by Mark Votava

41e9ou6sQ0L1. Christ acting in us

“Actual graces move us to actualize these hidden powers and to realize what they mean: Christ acting in us.”

2. The solution of the problem of life is life itself

“The solution of the problem of life is life itself. Life is not attained by reasoning and analysis, but first of all by living. For until we have begun to live our prudence has no material to work on. And until we have begun to fail we have no way of working out our success.”

3. The silence goes dead within us

“It is necessary that we find the silence of God not only in ourselves but also in one another… For inner silence depends on a continual seeking, a continual crying in the night, a repeated bending over the abyss. If we cling to a silence we think we have found forever, we stop seeking God and the silence goes dead within us…”

4. Books can speak to us like God

“Books can speak to us like God, like men or like the noise of the city we live in. They speak to us like God when they bring us light and peace and fill us with silence. They speak to us like God when we desire never to leave them. They speak to us like men when we desire to hear them again. They speak to us like the noise of the city when they hold us captive by a weariness that tells us nothing, give us no peace, and no support, nothing to remember, and yet will not let us escape.”

5. A kind of inner upheaval

“One cannot then enter into meditation, in this sense, without a kind of inner upheaval. By upheaval I do not mean a disturbance, but a breaking out of routine, a liberation of the heart from the cares and preoccupations of one’s daily business…”

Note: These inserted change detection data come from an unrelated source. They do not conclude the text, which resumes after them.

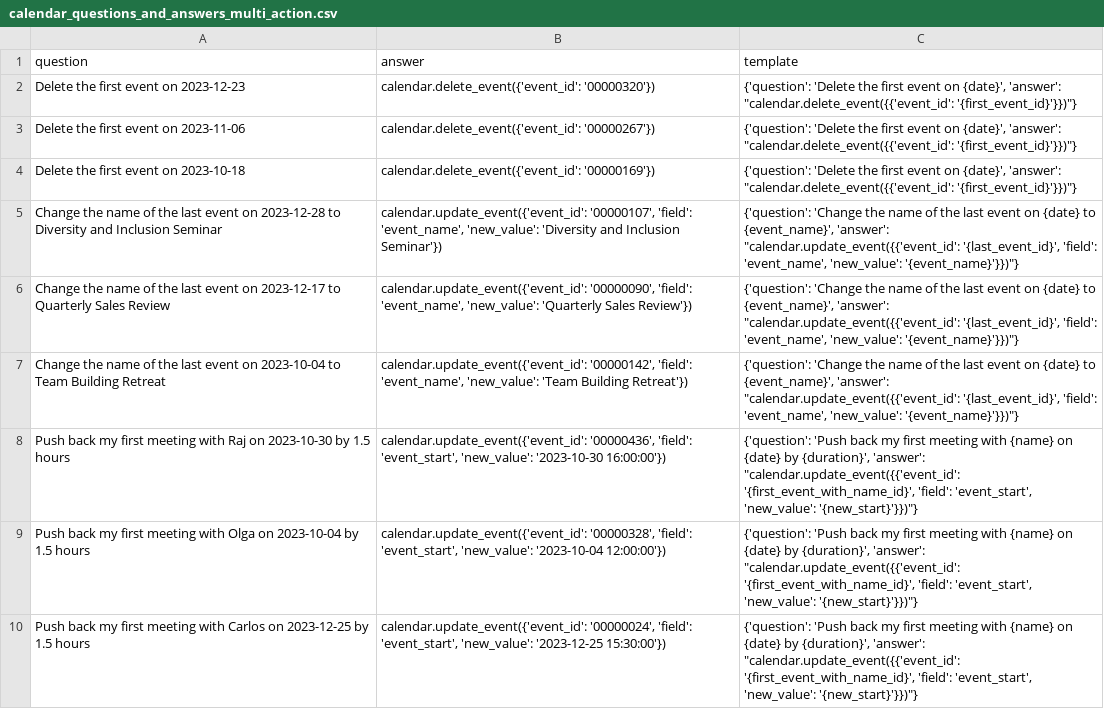
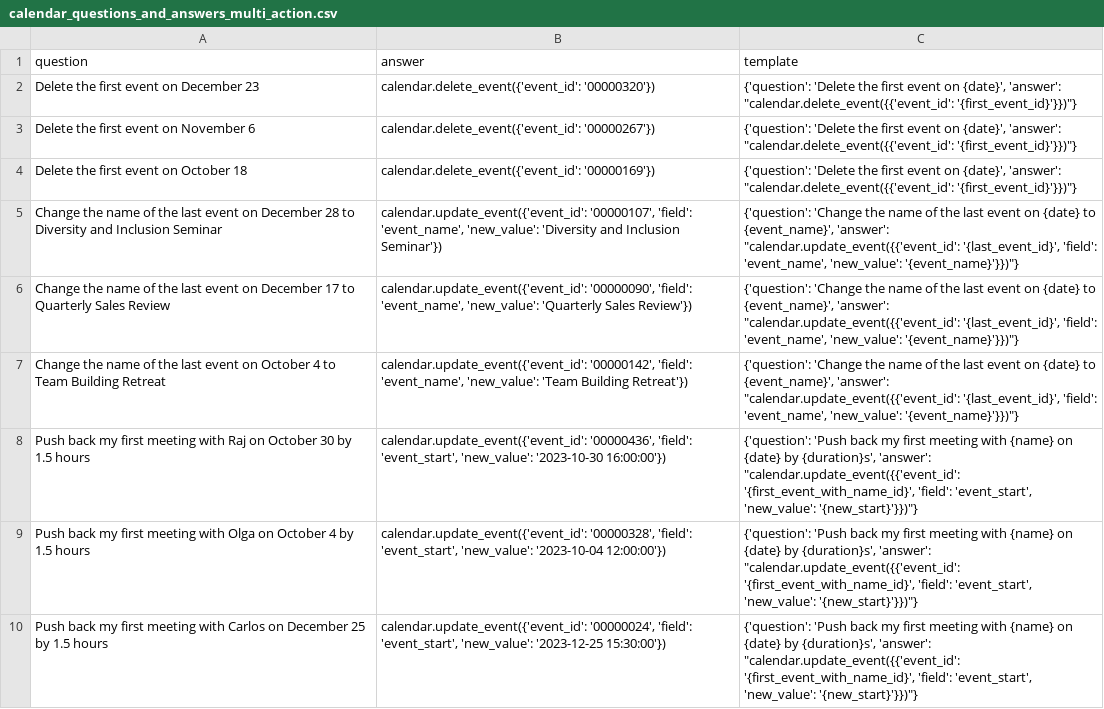
Before and after one commit to olly-styles/WorkBench, a CSV file: data/processed/calendar_questions_and_answers_multi_action.csv, drawn as a sheet; the diff names each change by its address in the sheet, - before the commit and + after, or states it on an @@ line.

Commit message:
update multi action templates to natural lang too

```diff
--- a/data/processed/calendar_questions_and_answers_multi_action.csv
+++ b/data/processed/calendar_questions_and_answers_multi_action.csv
-A2 (question): Delete the first event on 2023-12-23
+A2 (question): Delete the first event on December 23
-A3 (question): Delete the first event on 2023-11-06
+A3 (question): Delete the first event on November 6
-A4 (question): Delete the first event on 2023-10-18
+A4 (question): Delete the first event on October 18
-A5 (question): …event on 2023-12-28 to Diversity…
+A5 (question): …event on December 28 to Diversity…
-A6 (question): …event on 2023-12-17 to Quarterly…
+A6 (question): …event on December 17 to Quarterly…
-A7 (question): …event on 2023-10-04 to Team…
+A7 (question): …event on October 4 to Team…
-A8 (question): …Raj on 2023-10-30 by 1.5…
+A8 (question): …Raj on October 30 by 1.5…
-C8:C10 (template): …{date} by {duration}', 'answer': "calendar.update_event({{'event_id':…
+C8:C10 (template): …{date} by {duration}s', 'answer': "calendar.update_event({{'event_id':…
-A9 (question): …Olga on 2023-10-04 by 1.5…
+A9 (question): …Olga on October 4 by 1.5…
-A10 (question): …Carlos on 2023-12-25 by 1.5…
+A10 (question): …Carlos on December 25 by 1.5…
```
Also changed, not shown: 1 other file.
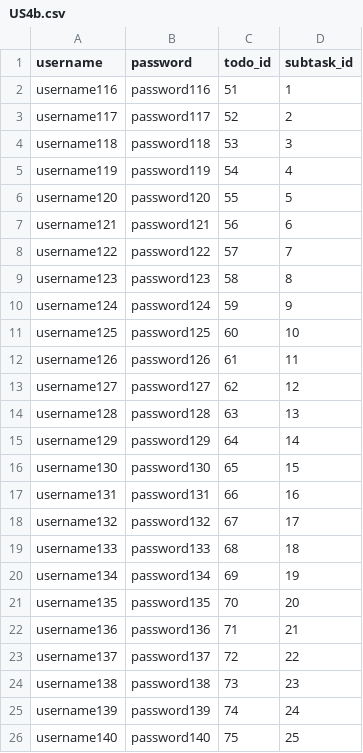
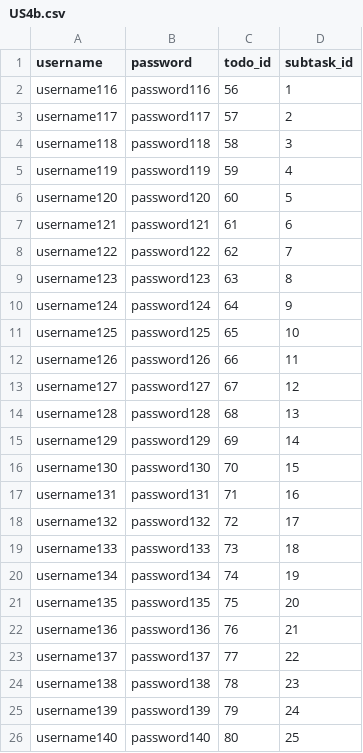
Before and after one commit to mattbixby123/project-1-revature-training, a CSV file: US4b.csv, drawn as a sheet.

```diff
--- a/US4b.csv
+++ b/US4b.csv
@@ -1,26 +1,26 @@
 username,password,todo_id,subtask_id
-username116,password116,51,1
-username117,password117,52,2
-username118,password118,53,3
-username119,password119,54,4
-username120,password120,55,5
-username121,password121,56,6
-username122,password122,57,7
-username123,password123,58,8
-username124,password124,59,9
-username125,password125,60,10
-username126,password126,61,11
-username127,password127,62,12
-username128,password128,63,13
-username129,password129,64,14
-username130,password130,65,15
-username131,password131,66,16
-username132,password132,67,17
-username133,password133,68,18
-username134,password134,69,19
-username135,password135,70,20
-username136,password136,71,21
-username137,password137,72,22
-username138,password138,73,23
-username139,password139,74,24
-username140,password140,75,25
+username116,password116,56,1
+username117,password117,57,2
+username118,password118,58,3
+username119,password119,59,4
+username120,password120,60,5
+username121,password121,61,6
+username122,password122,62,7
+username123,password123,63,8
+username124,password124,64,9
+username125,password125,65,10
+username126,password126,66,11
+username127,password127,67,12
+username128,password128,68,13
+username129,password129,69,14
+username130,password130,70,15
+username131,password131,71,16
+username132,password132,72,17
+username133,password133,73,18
+username134,password134,74,19
+username135,password135,75,20
+username136,password136,76,21
+username137,password137,77,22
+username138,password138,78,23
+username139,password139,79,24
+username140,password140,80,25
```
Also changed, not shown: 6 other files.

6. Constantly awakening to new wonder

“To be grateful is to recognize the Love of God in everything… Every breath we draw is a gift… Gratitude therefore takes nothing for granted, is never unresponsive, is constantly awakening to new wonder…”

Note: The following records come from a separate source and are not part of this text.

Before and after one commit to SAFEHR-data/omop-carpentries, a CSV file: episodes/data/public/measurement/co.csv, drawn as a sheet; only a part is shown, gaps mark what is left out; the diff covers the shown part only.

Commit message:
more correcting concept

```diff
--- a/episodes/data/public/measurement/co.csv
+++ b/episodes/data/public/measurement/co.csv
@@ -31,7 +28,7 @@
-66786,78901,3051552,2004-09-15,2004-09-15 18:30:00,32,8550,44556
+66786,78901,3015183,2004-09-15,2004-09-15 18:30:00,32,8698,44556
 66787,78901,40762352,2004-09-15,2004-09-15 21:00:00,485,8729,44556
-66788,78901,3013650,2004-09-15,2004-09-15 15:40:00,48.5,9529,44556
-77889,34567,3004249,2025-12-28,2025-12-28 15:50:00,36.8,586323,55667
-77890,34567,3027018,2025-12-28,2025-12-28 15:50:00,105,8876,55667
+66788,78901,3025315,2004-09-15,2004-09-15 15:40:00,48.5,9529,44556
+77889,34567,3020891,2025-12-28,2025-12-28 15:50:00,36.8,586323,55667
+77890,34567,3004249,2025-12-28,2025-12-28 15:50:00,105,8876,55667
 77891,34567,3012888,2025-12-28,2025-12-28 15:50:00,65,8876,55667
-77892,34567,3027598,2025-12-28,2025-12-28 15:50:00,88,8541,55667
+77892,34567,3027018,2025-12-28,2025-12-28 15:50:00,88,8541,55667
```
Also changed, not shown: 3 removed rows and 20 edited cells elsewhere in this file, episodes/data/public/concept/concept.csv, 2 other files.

7. We have to risk everything

“And sooner or later, if we follow Christ we have to risk everything in order to gain everything. We have to gamble on the invisible and risk all that we can see and taste and feel. But we know the risk is worth it, because there is nothing more insecure than this transient world.”

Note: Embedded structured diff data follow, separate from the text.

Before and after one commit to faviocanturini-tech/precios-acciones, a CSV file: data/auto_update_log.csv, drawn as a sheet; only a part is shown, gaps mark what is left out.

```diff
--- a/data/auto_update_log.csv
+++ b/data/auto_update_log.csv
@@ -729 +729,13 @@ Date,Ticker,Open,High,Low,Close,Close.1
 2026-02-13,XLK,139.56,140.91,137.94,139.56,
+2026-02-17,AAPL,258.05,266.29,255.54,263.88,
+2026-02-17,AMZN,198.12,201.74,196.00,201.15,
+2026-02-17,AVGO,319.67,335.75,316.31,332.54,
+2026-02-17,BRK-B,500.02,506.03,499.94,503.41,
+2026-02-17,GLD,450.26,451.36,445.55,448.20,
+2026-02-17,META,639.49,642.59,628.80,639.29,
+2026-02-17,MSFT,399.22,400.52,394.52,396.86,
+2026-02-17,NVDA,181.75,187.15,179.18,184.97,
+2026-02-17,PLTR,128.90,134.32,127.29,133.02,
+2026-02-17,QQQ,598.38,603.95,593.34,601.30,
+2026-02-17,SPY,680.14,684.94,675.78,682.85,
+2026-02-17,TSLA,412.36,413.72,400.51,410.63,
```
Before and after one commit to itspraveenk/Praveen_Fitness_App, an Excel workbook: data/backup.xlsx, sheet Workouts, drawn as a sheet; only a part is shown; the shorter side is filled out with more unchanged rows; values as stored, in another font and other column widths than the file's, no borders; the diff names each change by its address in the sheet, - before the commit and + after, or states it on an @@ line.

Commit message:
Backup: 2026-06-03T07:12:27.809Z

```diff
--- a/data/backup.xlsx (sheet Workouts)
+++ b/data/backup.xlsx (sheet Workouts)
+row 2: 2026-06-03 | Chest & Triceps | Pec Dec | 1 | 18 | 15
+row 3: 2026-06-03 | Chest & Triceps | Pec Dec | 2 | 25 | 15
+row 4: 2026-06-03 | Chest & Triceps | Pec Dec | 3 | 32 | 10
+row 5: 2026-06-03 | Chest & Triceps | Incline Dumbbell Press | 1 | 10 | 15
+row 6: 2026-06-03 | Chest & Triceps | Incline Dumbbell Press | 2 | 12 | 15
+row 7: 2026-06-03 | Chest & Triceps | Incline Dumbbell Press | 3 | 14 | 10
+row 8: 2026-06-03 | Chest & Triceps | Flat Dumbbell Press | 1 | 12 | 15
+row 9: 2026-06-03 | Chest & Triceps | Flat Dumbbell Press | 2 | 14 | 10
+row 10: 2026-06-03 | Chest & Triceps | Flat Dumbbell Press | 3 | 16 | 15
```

8. Rules and ascetic practices

“Too many ascetics fail to become great saints precisely because their rules and ascetic practices have merely deadened their humanity instead of setting it free to develop richly, in all its capacities, under the influence of grace.”

9. Nothing to exploit

“The Desert Fathers believed that the wilderness had been created as supremely valuable in the eyes of God precisely because it had no value to men. The wasteland was the land that could never be wasted by men because it offered them nothing. There was nothing to attract them. There was nothing to exploit…”

Have we risked everything to seek God in everyday life?

Purchase Thoughts in Solitude

My new book The Mystical Imagination: Seeing the Sacredness of All of Life (2015) is finally done! It is available on kindle and paperback!

“Our crowded, overly-consumed, hyper-active, digitally-addicted lifestyle is draining the life out of us. We are desperate to transcend the chaos and find a better way to live. We need a mystical imagination. Get ready to be transported into the depths of meaning as Votava breaks open the contemplative path and shows you how to live your life to the fullest.” Phileena Heuertz, author of Pilgrimage of a Soul: Contemplative Spirituality for the Active Life and founding partner, Gravity, a Center for Contemplative Activism

My first book The Communal Imagination: Finding a Way to Share Life Together (2014) is available on kindle and paperback also!

“Inside everyone there is a longing for community, to love and be loved. We are made in the image of a communal God. But in our hyper-mobile, individualistic, cluttered world… community is an endangered thing. And community is like working out – it takes work, sweat, discipline…  without that our muscles atrophy. Everybody wants to be fit, but not too many people want to do the work to get there. Mark’s book is sort of a workout manual, helping you rediscover your communal muscles and start building them up slowly. It is an invitation to live deep in a shallow world.”  Shane Claiborne, author and activist